D. Rudhyar

Pro Musica Quarterly
March 1928

In this provocative article, Rudhyar stress that "there are and always have been two fundamentally different types of music, roughly corresponding to feelings and mind, to spontaneous . . . expression and the deliberate production of tones for some magical or religious purposes, especially in connection with words and incantations. This 'music of mind' became public at the time of Pythagoras, in Europe as well as in India and China."

The Early Musical Writings of Dane Rudhyar are made available for students of musical history and for scholarly research. Rudhyar was concerned that composers, students and scholars should not regard his earliest writings and articles - written while he was still a young man - as his most significant literary contributions to music.
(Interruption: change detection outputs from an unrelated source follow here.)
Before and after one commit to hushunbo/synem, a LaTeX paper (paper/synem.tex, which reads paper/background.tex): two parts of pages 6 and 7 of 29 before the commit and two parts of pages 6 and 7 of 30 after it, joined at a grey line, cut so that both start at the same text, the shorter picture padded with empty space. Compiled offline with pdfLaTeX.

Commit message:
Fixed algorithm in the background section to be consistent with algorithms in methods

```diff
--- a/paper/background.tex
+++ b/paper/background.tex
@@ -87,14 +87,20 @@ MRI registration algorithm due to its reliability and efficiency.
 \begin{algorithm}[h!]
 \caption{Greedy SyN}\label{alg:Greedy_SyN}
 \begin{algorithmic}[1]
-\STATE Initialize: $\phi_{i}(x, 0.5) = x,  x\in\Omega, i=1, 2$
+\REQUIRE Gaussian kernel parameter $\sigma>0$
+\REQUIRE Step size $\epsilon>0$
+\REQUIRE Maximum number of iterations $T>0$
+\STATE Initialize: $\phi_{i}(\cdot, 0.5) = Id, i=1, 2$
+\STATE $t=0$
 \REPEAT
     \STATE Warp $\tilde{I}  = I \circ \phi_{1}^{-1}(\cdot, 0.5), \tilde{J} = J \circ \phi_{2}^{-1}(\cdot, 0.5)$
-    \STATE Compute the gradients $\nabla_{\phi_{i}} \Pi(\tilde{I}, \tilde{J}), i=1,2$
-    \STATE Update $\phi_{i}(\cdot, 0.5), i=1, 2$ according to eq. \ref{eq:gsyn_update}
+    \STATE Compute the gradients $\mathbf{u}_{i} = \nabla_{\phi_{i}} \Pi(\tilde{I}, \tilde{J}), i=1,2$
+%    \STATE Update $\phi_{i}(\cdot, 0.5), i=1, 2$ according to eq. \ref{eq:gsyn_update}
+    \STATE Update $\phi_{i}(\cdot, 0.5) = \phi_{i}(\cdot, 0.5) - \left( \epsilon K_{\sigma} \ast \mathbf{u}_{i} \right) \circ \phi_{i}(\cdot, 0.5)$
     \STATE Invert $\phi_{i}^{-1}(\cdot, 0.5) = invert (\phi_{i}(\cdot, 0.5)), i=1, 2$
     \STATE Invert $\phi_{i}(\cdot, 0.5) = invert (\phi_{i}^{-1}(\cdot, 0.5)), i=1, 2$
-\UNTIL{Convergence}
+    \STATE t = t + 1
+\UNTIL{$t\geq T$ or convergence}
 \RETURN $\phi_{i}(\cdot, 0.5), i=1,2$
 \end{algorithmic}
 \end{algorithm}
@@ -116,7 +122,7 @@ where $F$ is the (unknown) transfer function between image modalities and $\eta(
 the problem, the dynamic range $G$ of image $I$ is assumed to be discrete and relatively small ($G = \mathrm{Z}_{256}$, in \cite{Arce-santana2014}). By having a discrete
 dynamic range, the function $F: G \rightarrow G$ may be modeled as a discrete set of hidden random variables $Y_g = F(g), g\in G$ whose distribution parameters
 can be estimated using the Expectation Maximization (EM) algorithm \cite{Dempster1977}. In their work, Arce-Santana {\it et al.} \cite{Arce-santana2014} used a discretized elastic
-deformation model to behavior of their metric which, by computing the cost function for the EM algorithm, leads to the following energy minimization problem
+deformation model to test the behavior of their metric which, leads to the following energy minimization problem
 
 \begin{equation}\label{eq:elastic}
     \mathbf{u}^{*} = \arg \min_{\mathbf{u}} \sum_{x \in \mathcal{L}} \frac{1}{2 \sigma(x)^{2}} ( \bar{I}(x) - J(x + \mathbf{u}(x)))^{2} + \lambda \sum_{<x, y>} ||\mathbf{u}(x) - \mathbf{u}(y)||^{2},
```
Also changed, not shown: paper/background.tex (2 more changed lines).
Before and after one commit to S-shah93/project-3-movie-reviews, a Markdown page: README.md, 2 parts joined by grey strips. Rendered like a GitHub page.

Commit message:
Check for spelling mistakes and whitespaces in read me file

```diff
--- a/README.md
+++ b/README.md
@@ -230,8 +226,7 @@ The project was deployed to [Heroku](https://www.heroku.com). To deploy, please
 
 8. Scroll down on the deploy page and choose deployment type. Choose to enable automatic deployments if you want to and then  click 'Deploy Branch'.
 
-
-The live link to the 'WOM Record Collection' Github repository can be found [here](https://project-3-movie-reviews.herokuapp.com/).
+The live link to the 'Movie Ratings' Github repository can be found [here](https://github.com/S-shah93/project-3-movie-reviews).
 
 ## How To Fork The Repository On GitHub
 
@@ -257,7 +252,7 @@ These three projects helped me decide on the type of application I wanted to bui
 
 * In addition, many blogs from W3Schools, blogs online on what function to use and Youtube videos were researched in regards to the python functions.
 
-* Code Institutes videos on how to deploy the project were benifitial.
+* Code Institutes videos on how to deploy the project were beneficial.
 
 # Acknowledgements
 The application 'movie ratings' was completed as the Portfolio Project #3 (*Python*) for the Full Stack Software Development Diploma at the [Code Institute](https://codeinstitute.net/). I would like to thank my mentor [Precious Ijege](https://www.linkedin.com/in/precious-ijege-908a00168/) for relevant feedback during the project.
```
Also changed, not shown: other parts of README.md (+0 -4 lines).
The reader is referred to Rudhyar's book The Magic of Tone and the articles The Transforming Power of Tone and When Does Sound Become Music for his mature and fully developed contributions.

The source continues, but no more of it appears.